Drug Charges in Colorado
Have you been accused of a drug crime in Colorado? A conviction could slam you with harsh penalties, including thousands of dollars in fines and years in prison. Even comparatively minor drug misdemeanors can bring heavy fines and extensive incarceration. Do not take chances with your future when the punishments can be so steep.
Call (303) 861-2800 now to connect with a Denver drug crime attorney from Springer & Steinberg, P.C.. From our office, we represent clients in all corners of Colorado and who are facing some of the most severe drug crime charges on the books.
Why should you choose our Denver drug crime lawyers?
- 40+ years of collective legal experience
- Impressive history of case results
- Ability to take cases to trial
- Featured frequently by major newsgroups
Types of Drug Charges in Colorado
You can be charged with a variety of different drug crime charges, depending on the details of what you allegedly did. Does that mean you need a variety of law firms to defend you from the charges? Not if you come to Springer & Steinberg, P.C. We are well-versed in all sorts of drug crime laws set by both Colorado and federal law.
To name only a few examples of drug crimes:
- Possession: If you have an illegal substance, drug, or narcotic on your person, you can be charged with possession. You can also be charged with possession if an illegal substance is found in an area you own or control, like your bedroom or the back of your vehicle.
- Possession with the intent to distribute: If you are found with a large amount of an illegal substance in your possession, then the district attorney can charge you with possession with the intent to distribute. Basically, your charges are escalated because it is assumed you had too large an amount of drugs for a single person to use on their own.
- Possession of drug paraphernalia: It is also illegal to own any paraphernalia or products designed to use an illegal narcotic.
- Trafficking: Moving, transporting, or distributing drugs to others can be considered drug trafficking. The larger the amount of drugs moved or if the transportation of them crossed county or state lines, the charge’s severity can escalate.
- Manufacturing: Any effort to create an illegal substance or replicate a legal substance like a prescription drug is manufacturing. Cultivating marijuana illegally can also be interpreted as a drug manufacturing crime.
Five Schedules of Illegal Drugs in Colorado
Your drug crime charges will escalate depending on the “schedule” of the drug in question. The Drug Enforcement Administration (DEA) has categorized all substances into one of five different schedules. According to the DEA, the schedule is arranged from “least dangerous” to “most dangerous” drugs based on what they can do to the human body and how addictive they are to the average person.

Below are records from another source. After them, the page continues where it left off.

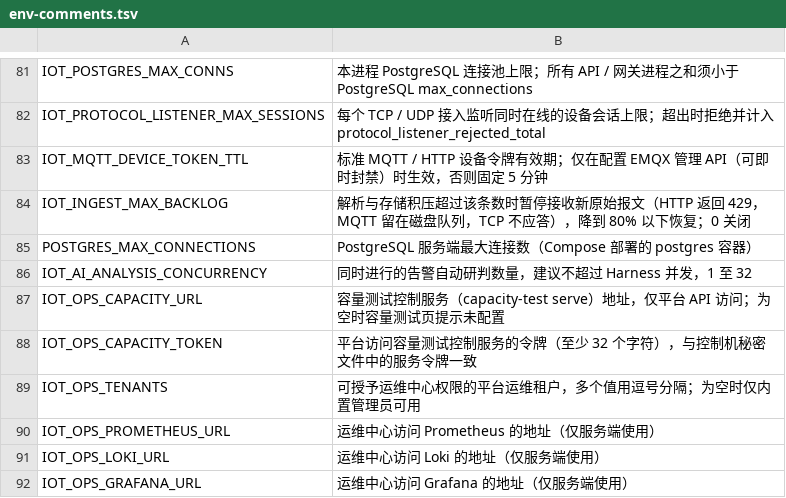
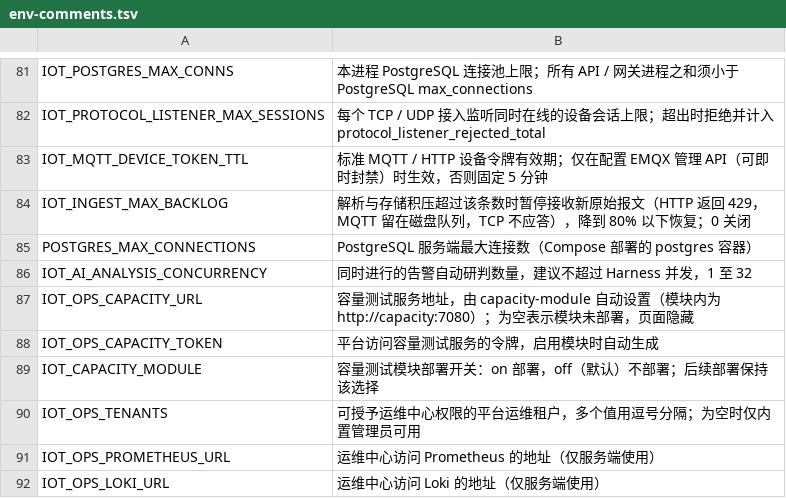
Before and after one commit to Jokerboozp/TorchLink, a TSV file: scripts/lib/env-comments.tsv, drawn as a sheet; only a part is shown, gaps mark what is left out; the shorter side is filled out with more unchanged rows.

```diff
--- a/scripts/lib/env-comments.tsv
+++ b/scripts/lib/env-comments.tsv
@@ -86,4 +86,5 @@ POSTGRES_MAX_CONNECTIONS	PostgreSQL 服务端最大连接数（Compose 部署的
 IOT_AI_ANALYSIS_CONCURRENCY	同时进行的告警自动研判数量，建议不超过 Harness 并发，1 至 32
-IOT_OPS_CAPACITY_URL	容量测试控制服务（capacity-test serve）地址，仅平台 API 访问；为空时容量测试页提示未配置
-IOT_OPS_CAPACITY_TOKEN	平台访问容量测试控制服务的令牌（至少 32 个字符），与控制机秘密文件中的服务令牌一致
+IOT_OPS_CAPACITY_URL	容量测试服务地址，由 capacity-module 自动设置（模块内为 http://capacity:7080）；为空表示模块未部署，页面隐藏
+IOT_OPS_CAPACITY_TOKEN	平台访问容量测试服务的令牌，启用模块时自动生成
+IOT_CAPACITY_MODULE	容量测试模块部署开关：on 部署，off（默认）不部署；后续部署保持该选择
 IOT_OPS_TENANTS	可授予运维中心权限的平台运维租户，多个值用逗号分隔；为空时仅内置管理员可用
```
Also changed, not shown: 20 other files.
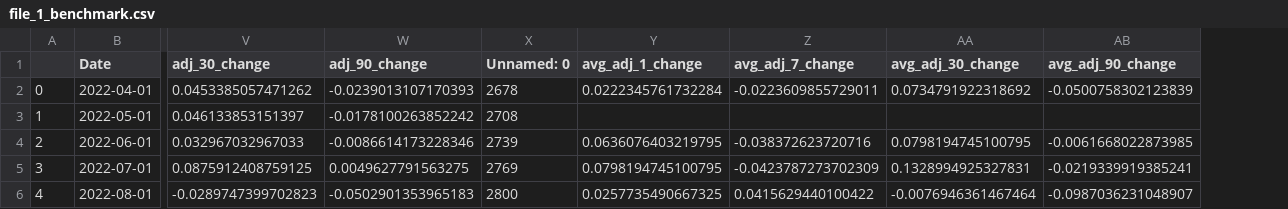
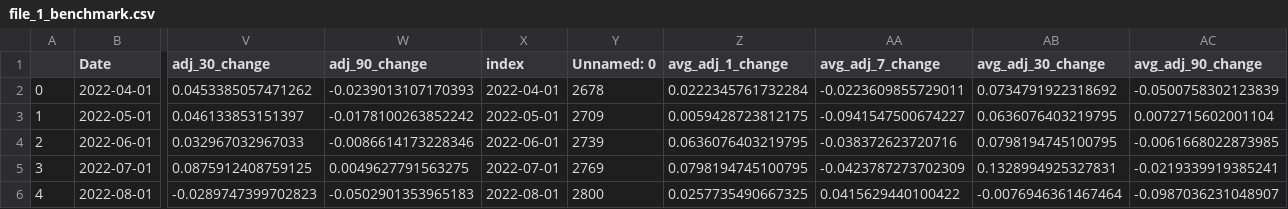
Before and after one commit to jy2k/FinalProject, a CSV file: data/cohort stock/LC/file_1_benchmark.csv, drawn as a sheet; only a part is shown, gaps mark what is left out; addresses are those after the commit; the diff names each change by its address in the sheet, - before the commit and + after, or states it on an @@ line.

```diff
--- a/data/cohort stock/LC/file_1_benchmark.csv
+++ b/data/cohort stock/LC/file_1_benchmark.csv
+column X (index), rows 2-6: 2022-04-01 | 2022-05-01 | 2022-06-01 | 2022-07-01 | 2022-08-01
-Y3 (Unnamed: 0): 2708
+Y3 (Unnamed: 0): 2709
-Z3 (avg_adj_1_change): (empty)
+Z3 (avg_adj_1_change): 0.0059428723812175
-AA3 (avg_adj_7_change): (empty)
+AA3 (avg_adj_7_change): -0.0941547500674227
-AB3 (avg_adj_30_change): (empty)
+AB3 (avg_adj_30_change): 0.0636076403219795
-AC3 (avg_adj_90_change): (empty)
+AC3 (avg_adj_90_change): 0.0072715602001104
```
Also changed, not shown: data/cohort stock/OPRT/file_0_benchmark.csv, data/cohort stock/SOFI/file_1_benchmark.csv, 3 other files.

The five drug schedules that are used in Colorado are:
- I: “Most dangerous drugs” that have no accepted medical use.
- II: Drugs with accepted medical use but that have a high likelihood of severe side effects if abused.

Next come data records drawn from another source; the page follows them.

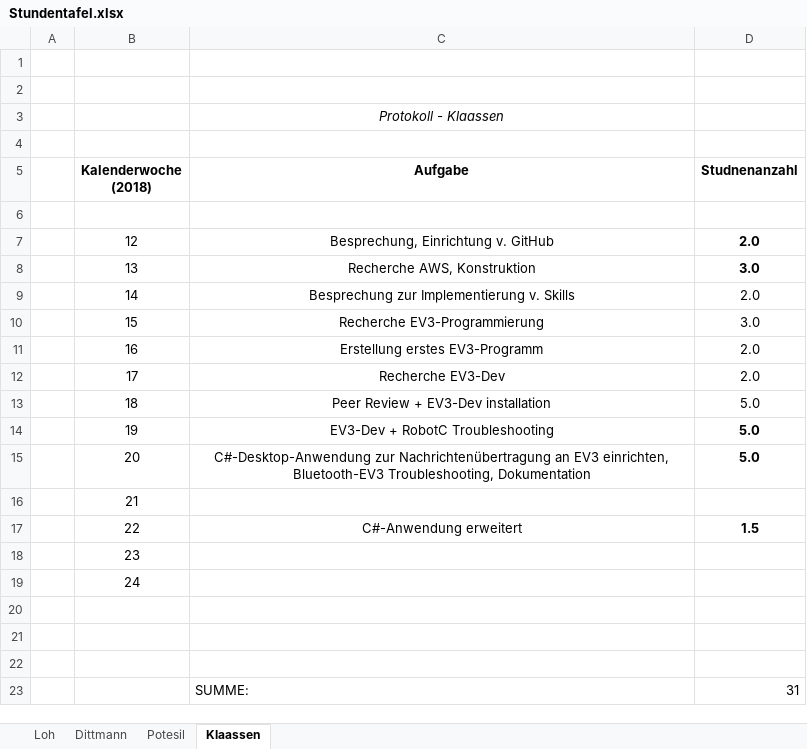
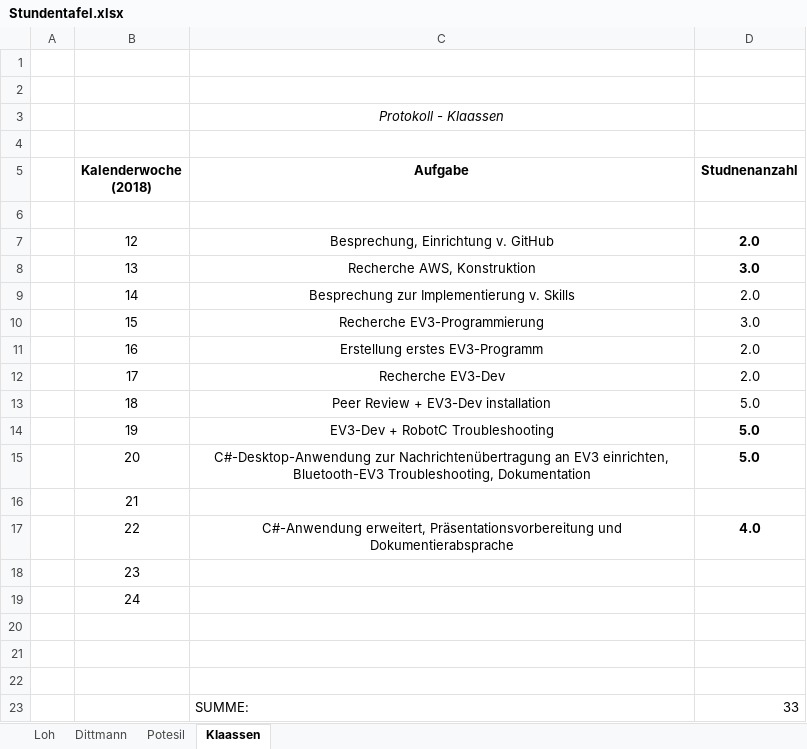
Before and after one commit to DavidDittmann/ITP-Alexa-Pen, an Excel workbook: Protokolle/Stundentafel.xlsx, sheet Klaassen, drawn as a sheet; values as stored, in another font and other column widths than the file's, no borders; removed rows and columns are numbered as before the commit, all else as after; the diff names each change by its address in the sheet, - before the commit and + after, or states it on an @@ line.

```diff
--- a/Protokolle/Stundentafel.xlsx (sheet Klaassen)
+++ b/Protokolle/Stundentafel.xlsx (sheet Klaassen)
-row 17:  | 22 | C#-Anwendung erweitert | 1.5
+row 17:  | 22 | C#-Anwendung erweitert, Präsentationsvorbereitung und Dokumentierabsprache | 4.0
-D23 (Studnenanzahl): 31
+D23 (Studnenanzahl): 33
```
Also changed, not shown: sheet Loh, sheet Dittmann, sheet Potesil.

- III: Drugs that may cause moderate side effects with a moderate chance of addiction.
- IV: Substances with a low chance of addiction and limited psychological and physiological effects.

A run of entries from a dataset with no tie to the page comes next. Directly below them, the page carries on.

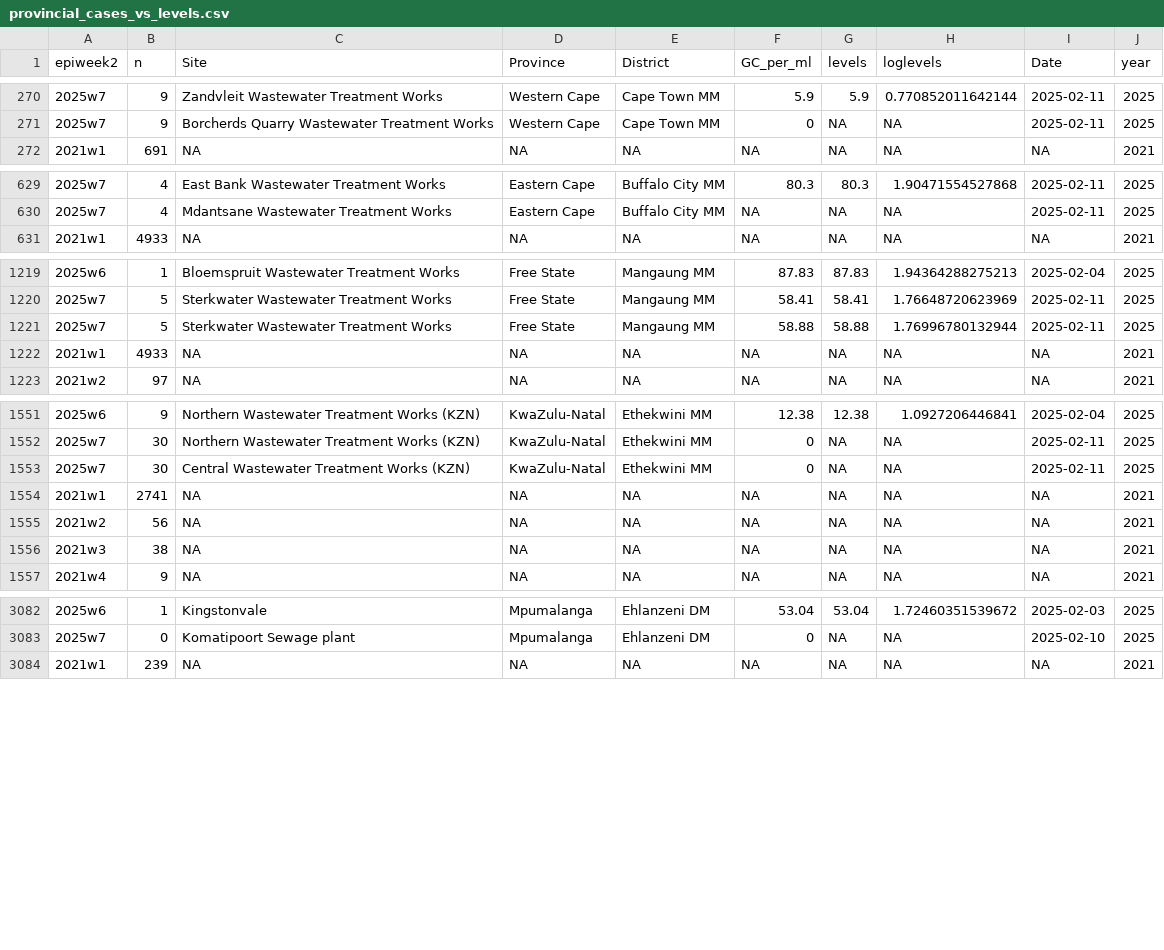
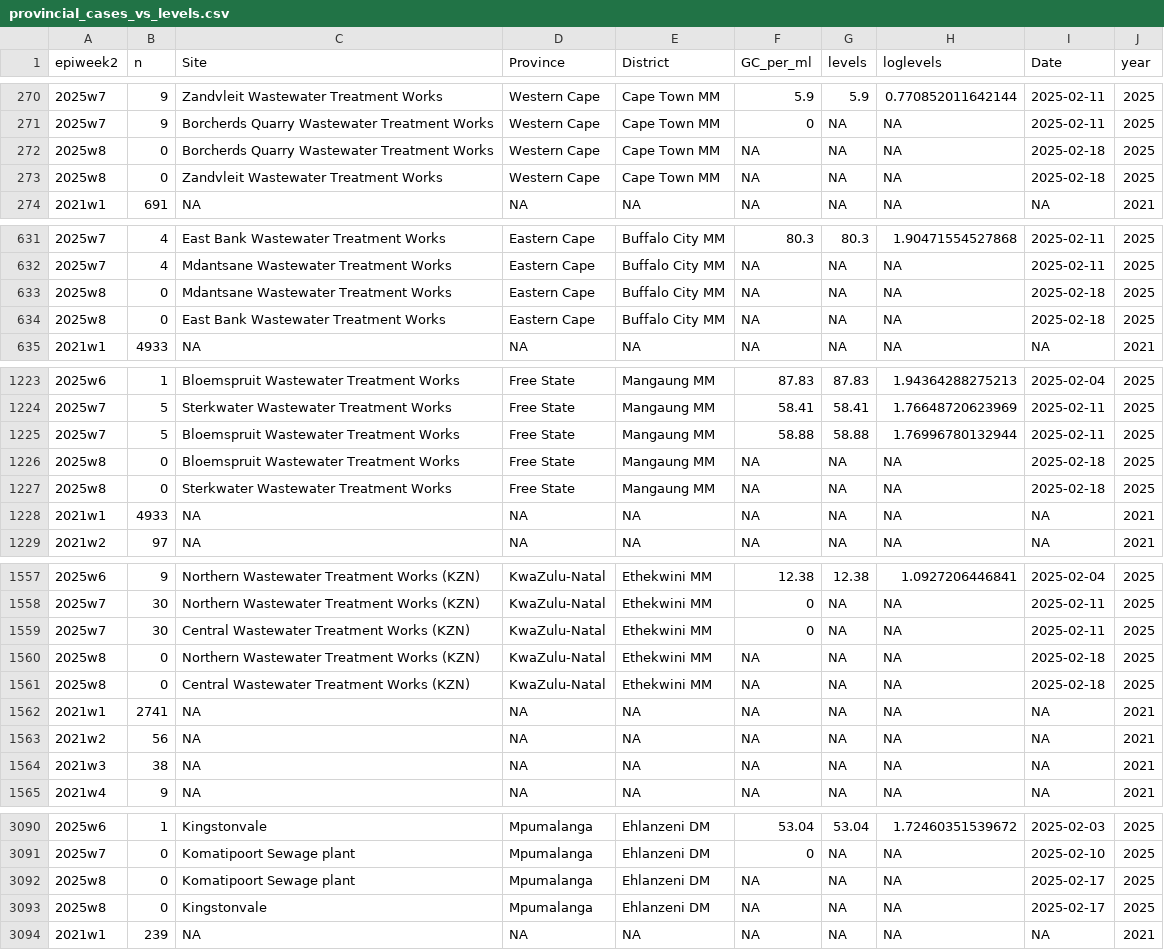
Before and after one commit to NICD-Wastewater-Genomics/NICD-Dash-Data, a CSV file: provincial_cases_vs_levels.csv, drawn as a sheet; only a part is shown, gaps mark what is left out; the diff covers the shown part only.

Commit message:
Automatic quantitative data update

```diff
--- a/provincial_cases_vs_levels.csv
+++ b/provincial_cases_vs_levels.csv
@@ -271,2 +271,4 @@
 "2025w7",9,"Borcherds Quarry Wastewater Treatment Works","Western Cape","Cape Town MM",0,NA,NA,2025-02-11,2025
+"2025w8",0,"Borcherds Quarry Wastewater Treatment Works","Western Cape","Cape Town MM",NA,NA,NA,2025-02-18,2025
+"2025w8",0,"Zandvleit Wastewater Treatment Works","Western Cape","Cape Town MM",NA,NA,NA,2025-02-18,2025
 "2021w1",691,NA,NA,NA,NA,NA,NA,NA,2021
@@ -630,2 +632,4 @@
 "2025w7",4,"Mdantsane Wastewater Treatment Works","Eastern Cape","Buffalo City MM",NA,NA,NA,2025-02-11,2025
+"2025w8",0,"Mdantsane Wastewater Treatment Works","Eastern Cape","Buffalo City MM",NA,NA,NA,2025-02-18,2025
+"2025w8",0,"East Bank Wastewater Treatment Works","Eastern Cape","Buffalo City MM",NA,NA,NA,2025-02-18,2025
 "2021w1",4933,NA,NA,NA,NA,NA,NA,NA,2021
@@ -1220,3 +1224,5 @@
 "2025w7",5,"Sterkwater Wastewater Treatment Works","Free State","Mangaung MM",58.41,58.41,1.76648720623969,2025-02-11,2025
-"2025w7",5,"Sterkwater Wastewater Treatment Works","Free State","Mangaung MM",58.88,58.88,1.76996780132944,2025-02-11,2025
+"2025w7",5,"Bloemspruit Wastewater Treatment Works","Free State","Mangaung MM",58.88,58.88,1.76996780132944,2025-02-11,2025
+"2025w8",0,"Bloemspruit Wastewater Treatment Works","Free State","Mangaung MM",NA,NA,NA,2025-02-18,2025
+"2025w8",0,"Sterkwater Wastewater Treatment Works","Free State","Mangaung MM",NA,NA,NA,2025-02-18,2025
 "2021w1",4933,NA,NA,NA,NA,NA,NA,NA,2021
@@ -1553,2 +1559,4 @@
 "2025w7",30,"Central Wastewater Treatment Works (KZN)","KwaZulu-Natal","Ethekwini MM",0,NA,NA,2025-02-11,2025
+"2025w8",0,"Northern Wastewater Treatment Works (KZN)","KwaZulu-Natal","Ethekwini MM",NA,NA,NA,2025-02-18,2025
+"2025w8",0,"Central Wastewater Treatment Works (KZN)","KwaZulu-Natal","Ethekwini MM",NA,NA,NA,2025-02-18,2025
 "2021w1",2741,NA,NA,NA,NA,NA,NA,NA,2021
@@ -3083,2 +3091,4 @@
 "2025w7",0,"Komatipoort Sewage plant","Mpumalanga","Ehlanzeni DM",0,NA,NA,2025-02-10,2025
+"2025w8",0,"Komatipoort Sewage plant","Mpumalanga","Ehlanzeni DM",NA,NA,NA,2025-02-17,2025
+"2025w8",0,"Kingstonvale","Mpumalanga","Ehlanzeni DM",NA,NA,NA,2025-02-17,2025
 "2021w1",239,NA,NA,NA,NA,NA,NA,NA,2021
```
Also changed, not shown: 2 added rows elsewhere in this file, rsa_cases_vs_levels.csv.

- V: “Least dangerous drugs” not known to cause addiction or dangerous side effects in the majority of users.
The accuracy of the DEA’s drug schedule has always been debated, though. For example, under federal law, marijuana is a schedule I drug, despite it having accepted medical use in many medical communities and no clearly recorded severe side effects.
Is Marijuana Legal in Colorado?
Colorado has been in the news in recent years for its adoption of laws that decriminalized recreational marijuana and permitted medical marijuana. The legal updates did not make all marijuana use, distribution, and cultivation legal, though. There are still plenty of laws that criminalize certain uses and interactions with recreational and medical marijuana.
Here is what you should know about Colorado’s marijuana laws (circa Spring 2020):
- Adults can legally possess and use and gift to another adult up to 1 ounce of recreational marijuana.
- Possessing 1.1 to 2 ounces of marijuana is a petty offense punishable with a low fine.
- Using marijuana in public is also a petty offense.
- Possessing more than 2 ounces of marijuana is a misdemeanor that can include jail time.
- Possessing 12 ounces or more of marijuana is a felony.
- Selling any amount of marijuana without a license is illegal.
- Cultivating 6 or fewer marijuana plants is legal. Any greater amount is a felony.